Written by Holly Aylward
This is the first of a series of interviews with former students from The University of Leicester. The aim of these interviews will be to provide a connection between past and present students as well as exploring what has changed. This interview is with former Leicester student Chris Yates who attended the university from 1985 to 1988.
Q – What did you study at Leicester?
A – I studied a BA Combined Arts in Psychology.
Q – Where did you live in Leicester? Were you in halls in your first year?
A – I lived in Villiers Hall in Oadby for my first year. They knocked it down because we were so much strife! And then Highfields for 2 years.
Q – What did you enjoy most about your time at Leicester?
A – I Loved the friendship – the mix of the student life with the fun of Highfields. Mostly it was about friendships for life.
Q – Can you tell us about your career since graduating from Leicester?
After Leicester, I thought I would go into clinical psychology but instead moved to occupational psychology. I worked for American Express in London, Singapore, Australia and New York specialising in organisational development and design. I did a lot of work post 9/11 rebuilding the strategy and culture of American Express after the building was hit. I then moved back to the UK in 2004 and worked for HSBC at Canary Wharf in London. It was the time of the financial crisis. As the Group Head of Organisational Development, I worked to build a global culture after HSBC grew from 60,000 to 500,000. Next, I worked at Caterpillar in the mid-west of America and then at Microsoft as the Chief Learning Officer before joining Ford Motor Company as the Chief Talent Officer. At Ford, I am responsible for the culture, learning and development, global recruitment, HR policy, Human Capital Management, analytics and a range of other things such as thinking through how the company responds to stuff like COVID, diversity, equity and inclusion.

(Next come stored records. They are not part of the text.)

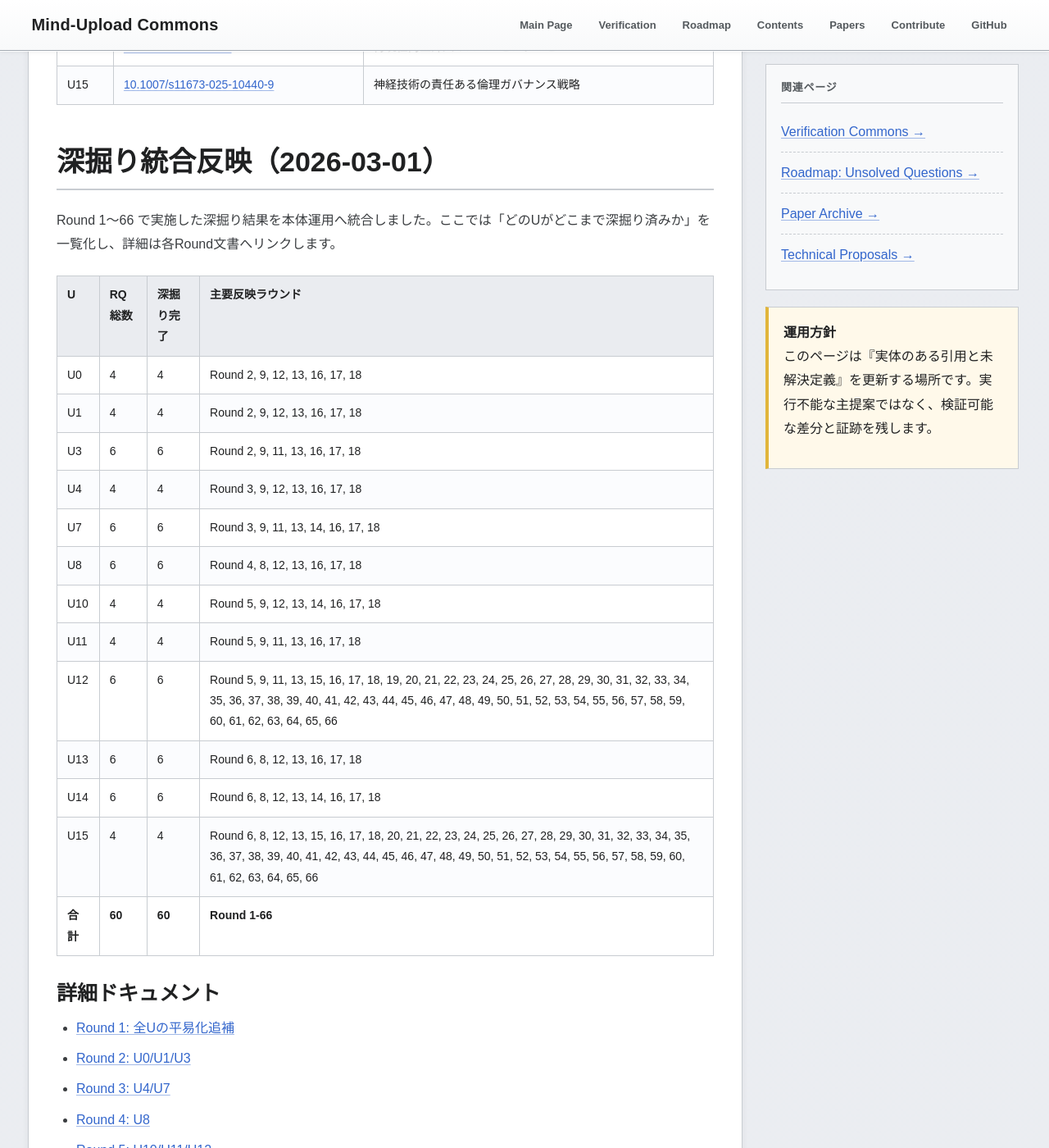
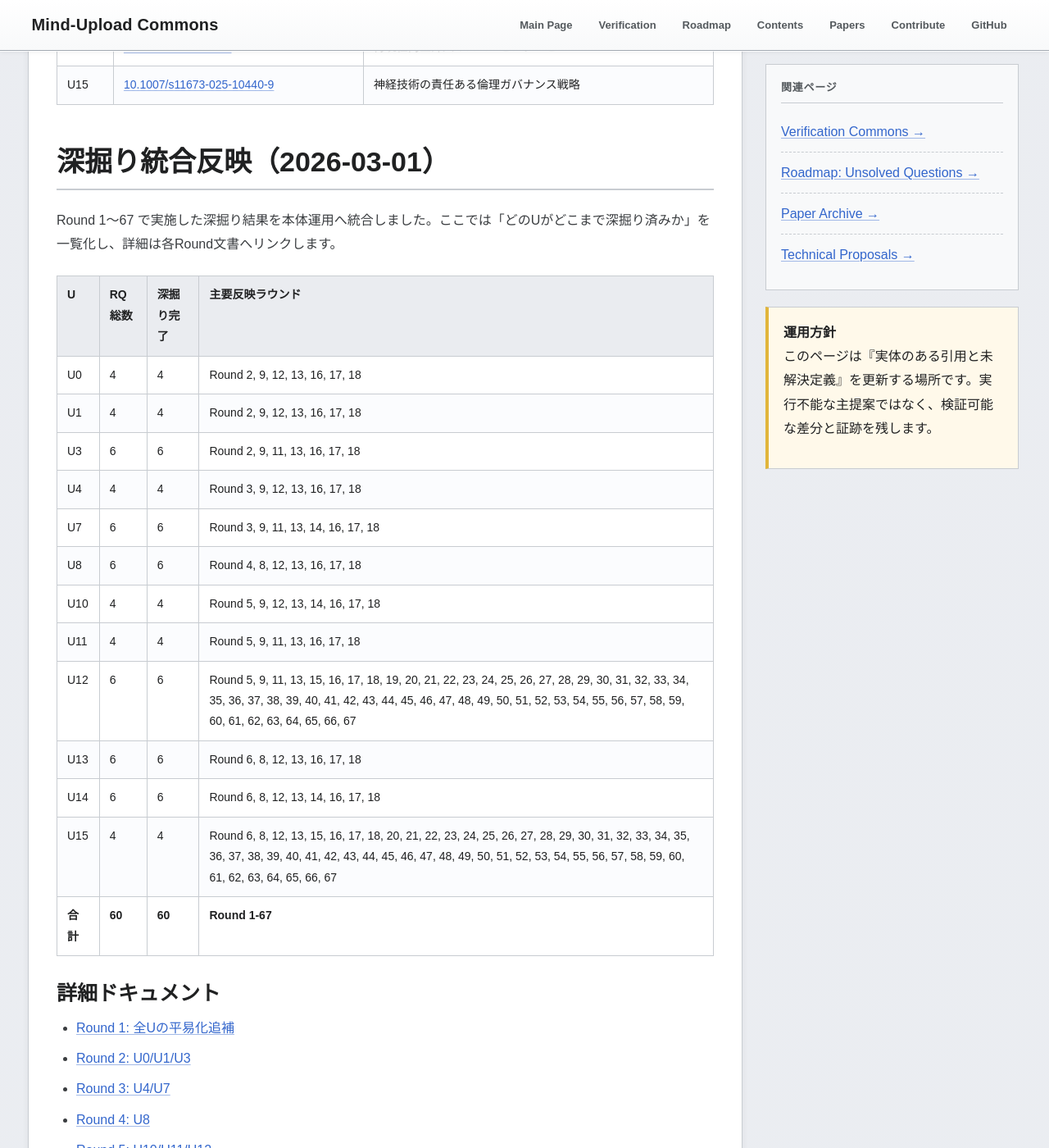
Before and after one commit to yasufumi-nakata/eegflow, a Jekyll site: the page built from research_harvest_50.md, in a window 1280 px wide and 1400 px high, scrolled down 6243 px. Shown: the whole window at 82% size. Built offline with Jekyll 4.4.1, drawn with Linux system fonts in a browser that asks for light colours; some of the changed text lies outside the part shown.

Commit message:
Add Round 67 reclose certification and cooldown watch

```diff
--- a/research_harvest_50.md
+++ b/research_harvest_50.md
@@ -156,7 +156,7 @@
 <section class="section" id="deepening-integration-20260301">
 <h2 class="section-title">深掘り統合反映（2026-03-01）</h2>
 <p>
-Round 1〜66 で実施した深掘り結果を本体運用へ統合しました。ここでは「どのUがどこまで深掘り済みか」を一覧化し、詳細は各Round文書へリンクします。
+Round 1〜67 で実施した深掘り結果を本体運用へ統合しました。ここでは「どのUがどこまで深掘り済みか」を一覧化し、詳細は各Round文書へリンクします。
 </p>
 <table class="data-table">
 <thead><tr><th>U</th><th>RQ総数</th><th>深掘り完了</th><th>主要反映ラウンド</th></tr></thead><tbody>
@@ -168,11 +168,11 @@
 <tr><td>U8</td><td>6</td><td>6</td><td>Round 4, 8, 12, 13, 16, 17, 18</td></tr>
 <tr><td>U10</td><td>4</td><td>4</td><td>Round 5, 9, 12, 13, 14, 16, 17, 18</td></tr>
 <tr><td>U11</td><td>4</td><td>4</td><td>Round 5, 9, 11, 13, 16, 17, 18</td></tr>
-<tr><td>U12</td><td>6</td><td>6</td><td>Round 5, 9, 11, 13, 15, 16, 17, 18, 19, 20, 21, 22, 23, 24, 25, 26, 27, 28, 29, 30, 31, 32, 33, 34, 35, 36, 37, 38, 39, 40, 41, 42, 43, 44, 45, 46, 47, 48, 49, 50, 51, 52, 53, 54, 55, 56, 57, 58, 59, 60, 61, 62, 63, 64, 65, 66</td></tr>
+<tr><td>U12</td><td>6</td><td>6</td><td>Round 5, 9, 11, 13, 15, 16, 17, 18, 19, 20, 21, 22, 23, 24, 25, 26, 27, 28, 29, 30, 31, 32, 33, 34, 35, 36, 37, 38, 39, 40, 41, 42, 43, 44, 45, 46, 47, 48, 49, 50, 51, 52, 53, 54, 55, 56, 57, 58, 59, 60, 61, 62, 63, 64, 65, 66, 67</td></tr>
 <tr><td>U13</td><td>6</td><td>6</td><td>Round 6, 8, 12, 13, 16, 17, 18</td></tr>
 <tr><td>U14</td><td>6</td><td>6</td><td>Round 6, 8, 12, 13, 14, 16, 17, 18</td></tr>
-<tr><td>U15</td><td>4</td><td>4</td><td>Round 6, 8, 12, 13, 15, 16, 17, 18, 20, 21, 22, 23, 24, 25, 26, 27, 28, 29, 30, 31, 32, 33, 34, 35, 36, 37, 38, 39, 40, 41, 42, 43, 44, 45, 46, 47, 48, 49, 50, 51, 52, 53, 54, 55, 56, 57, 58, 59, 60, 61, 62, 63, 64, 65, 66</td></tr>
-<tr><td><strong>合計</strong></td><td><strong>60</strong></td><td><strong>60</strong></td><td><strong>Round 1-66</strong></td></tr>
+<tr><td>U15</td><td>4</td><td>4</td><td>Round 6, 8, 12, 13, 15, 16, 17, 18, 20, 21, 22, 23, 24, 25, 26, 27, 28, 29, 30, 31, 32, 33, 34, 35, 36, 37, 38, 39, 40, 41, 42, 43, 44, 45, 46, 47, 48, 49, 50, 51, 52, 53, 54, 55, 56, 57, 58, 59, 60, 61, 62, 63, 64, 65, 66, 67</td></tr>
+<tr><td><strong>合計</strong></td><td><strong>60</strong></td><td><strong>60</strong></td><td><strong>Round 1-67</strong></td></tr>
 </tbody></table>
 
 <h3>詳細ドキュメント</h3>
@@ -243,6 +243,7 @@
 <li><a href="research_deepening_round64_2026-03-01.html">Round 64: クローズ一貫性監査と再開兆候監視固定</a></li>
 <li><a href="research_deepening_round65_2026-03-01.html">Round 65: クローズドリフト対応と再開ハンドオフ固定</a></li>
 <li><a href="research_deepening_round66_2026-03-01.html">Round 66: 再開再検証パケットと再クローズ判定ゲート固定</a></li>
+<li><a href="research_deepening_round67_2026-03-01.html">Round 67: 再クローズ認証台帳と再開クールダウン監視固定</a></li>
 </ul>
 
 <h3>整合性監査（証跡）</h3>
@@ -638,6 +639,12 @@
 Round 66 の再開再検証パケットと再クローズ判定ゲート固定は
 <a href="automation/rq_regulation_reopen_revalidation_packet_round66_2026-03-01.csv" target="_blank">rq_regulation_reopen_revalidation_packet_round66_2026-03-01.csv</a>（問い別再開再検証パケット）と
 <a href="automation/rq_regulation_reclose_decision_gate_round66_2026-03-01.csv" target="_blank">rq_regulation_reclose_decision_gate_round66_2026-03-01.csv</a>（問い別再クローズ判定ゲート）
+に記録しています。
+</p>
+<p class="small">
+Round 67 の再クローズ認証台帳と再開クールダウン監視固定は
+<a href="automation/rq_regulation_reclose_certification_ledger_round67_2026-03-01.csv" target="_blank">rq_regulation_reclose_certification_ledger_round67_2026-03-01.csv</a>（問い別再クローズ認証台帳）と
+<a href="automation/rq_regulation_reopen_cooldown_watch_round67_2026-03-01.csv" target="_blank">rq_regulation_reopen_cooldown_watch_round67_2026-03-01.csv</a>（問い別再開クールダウン監視）
 に記録しています。
 </p>
 </section>
```
Also changed, not shown: automation/rq_regulation_reclose_certification_ledger_round67_2026-03-01.csv (added, +11 -0 lines), automation/rq_regulation_reopen_cooldown_watch_round67_2026-03-01.csv (added, +11 -0 lines), research_deepening_continue_guide_2026-03-01.md (+6 -2 lines), research_deepening_round67_2026-03-01.md (added, +64 -0 lines).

I have also co-authored two books. The first ‘Rewire’, was born out of frustration that most of the work on diversity has failed to address systemic bias. We have developed a new approach using techniques from clinical psychology such as ‘priming’ and ‘flooding’, intending to show that propaganda used intentionally can help eradicate bias. This seems obvious, but if you believe that advertising works then, you can make people less sexist by controlling the media narrative within an organisation. We saw tremendous results hence the book. The second book called ‘Share’ is about the growth of nationalism around the world, based on the advent of the 4th industrial revolution and globalisation. Global corporations are more powerful than most governments today, and the rush to short term gain has seen an increase in the scale and speed of change across societies. With any tech advance, there is societal disruption, and then people look for easy answers and easy targets to blame. We argue in the book that the long-term solution is to put empathy for society at the heart of the organisational strategy.
Q – How has the world changed since your time at university?
A – Leicester brings back fond strong memories of a place to learn, debate and party. I also was the Entertainment Secretary for Villers Hall and served on the Ent’s committee for the Uni, booking bands mostly and organising events and marches to London. We supported the miners’ strike, regularly marched about freeing Mandela and opposed the student loan system. I recall Leicester as a place of hot political debate and action, often sending dozens of coaches to participate in student protests in the 1980s. Students today seem so much more passive by comparison.
Q – What advice would you give to a student at Leicester today?
A – My advice would be to appreciate student life. Don’t rush into a career. I took 2 years out, and it helped give me perspective. Don’t chase money too early. Life is long. Value experiences over quick progression. When you look back, the friendships and the experiences that you make are more valuable than any projects so live each day to the fullest of that day’s potential. Carpe Diem and all that!
Holly Aylward is a second year English student and treasurer for Leicester Student Magazine